But Ferraro also commented about sexism in the campaign when she noted that Barack Obama would not have been so successful had he been a black woman — or for that matter a white woman or a woman of any race — and that observation has gone completely unremarked upon. Which is really unfortunate, because this part of her comment was much more astute. Can we imagine for a minute that a woman who was a junior senator, with good lefty credentials and remarkable oratory, could have done this well? Having seen the outright way people talk about Hillary’s voice and whether a woman could run the country — presumably a question of experience and temperament — would a woman with only four years on the national scene even be treated seriously? even by her own party? I honestly doubt it, and I wish that — instead of simply relishing the catfight aspect of politicians and their staff sniping at each other and then being outraged and then ritually firing their outspoken staffmembers — instead of all that, I wish the media would actually, occasionally, examine the issues that they bring up.
Wouldn’t we all be a lot better if, instead of reporting that Ferraro said this, and Obama’s campaign expressed that, and then the Clinton campaign responded, and blah blah blah ad nauseum — if the media said, “is it true that Obama would not have done so well if he weren’t black?” and then analyzed it and did some talking about race in this country and how it is hardly a benefit no matter how much some white people blather on about so-called reverse racism, and looked at the studies about unconscious beliefs that people form about other people based on knowledge or presumptions about race. And while we’re at it we could look at the classism that infects discussions of Obama’s family, too.
And the media could also then analyze the comment about whether Obama would do as well if he were a woman, and look at sexism and how that affects things, and you know there are actually quite a lot of studies that show that editors are less likely to accept a paper if they think it’s by a woman, and reference writers are more likely to talk about the person’s family credentials if it’s a woman, and professional musician auditions are less likely to hire a woman unless the audition is done “blind”, and oh yeah people routinely allow themselves to be filmed on national television saying things like they just don’t believe a woman can really run the country, and what kind of effect does that have on people when another study has shown that simply hearing some unknown person in another room describe people as “like animals” makes one much more likely to administer higher-level shocks to people.
Couldn’t we have some interesting conversations if we looked at the issues and the substance?
Isn’t this just another lament about the horse-race aspect of the campaign? Yes, it is.
update: See, this is why I love Katha Pollitt. Pollitt wrote:
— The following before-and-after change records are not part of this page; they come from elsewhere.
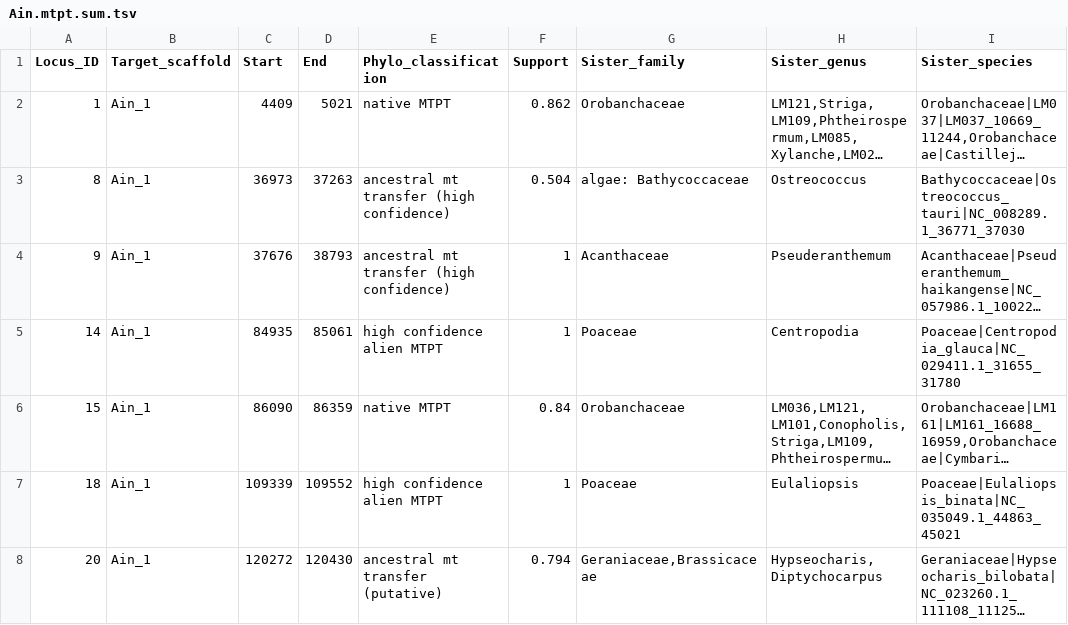
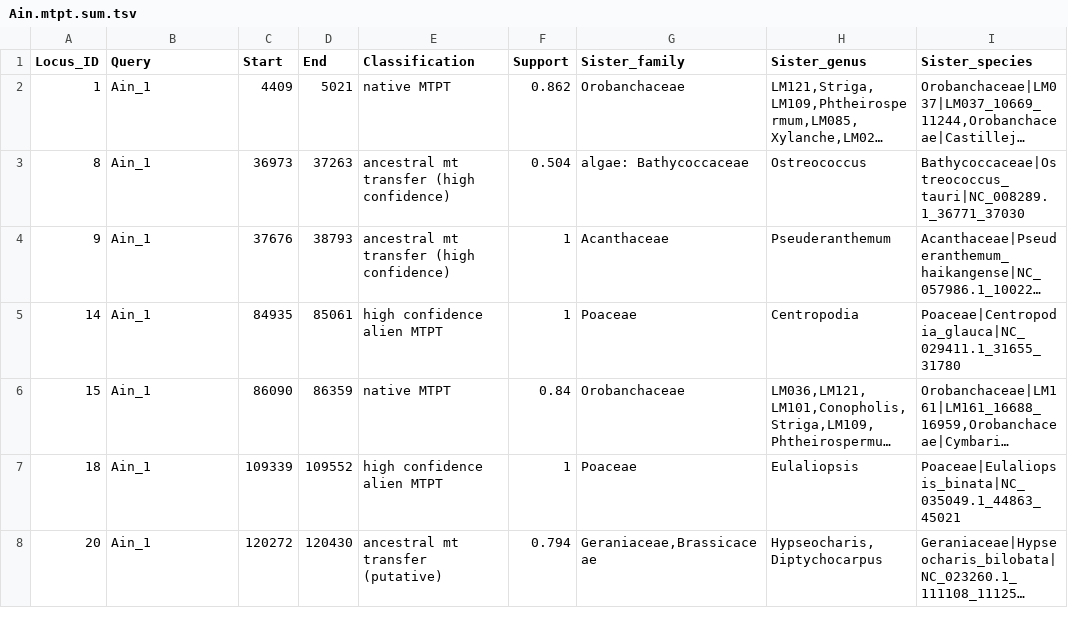
Before and after one commit to lmcai/HGTScanner, a TSV file: example/Ain.mtpt.sum.tsv, drawn as a sheet; only a part is shown; long unchanged cells end in …; the diff names each change by its address in the sheet, - before the commit and + after, or states it on an @@ line.

```diff
--- a/example/Ain.mtpt.sum.tsv
+++ b/example/Ain.mtpt.sum.tsv
-B1: Target_scaffold
+B1: Query
-E1: Phylo_classification
+E1: Classification
```
Also changed, not shown: 4 other files.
that the “sulfurous emanations” about Mrs. Clinton made her want to write a check to her campaign, knock on doors, vote for her twice — even though she’d probably choose another candidate on policy grounds. “The hysterical insults flung at Hillary Clinton are just a franker, crazier version of the everyday insults — shrill, strident, angry, ranting, unattractive — that are flung at any vaguely liberal mildly feminist woman who shows a bit of spirit and independence,” she wrote, “who puts herself out in the public realm, who doesn’t fumble and look up coyly from underneath her hair and give her declarative sentences the cadence of a question.”
That’s pretty much exactly how I feel. And although Hillary isn’t interesting enough for me to read a whole book about her, I might try to get this essay by Pollitt.
To make things even better, this quote was actually from an article in the NYT that is actually on this exact topic: Postfeminism and Other Fairy Tales by Kate Zernike. It’s just a start but it’s good to see it, and maybe a little NYT coverage (albeit in Week in Review) will start at least a little self-reflection in other media.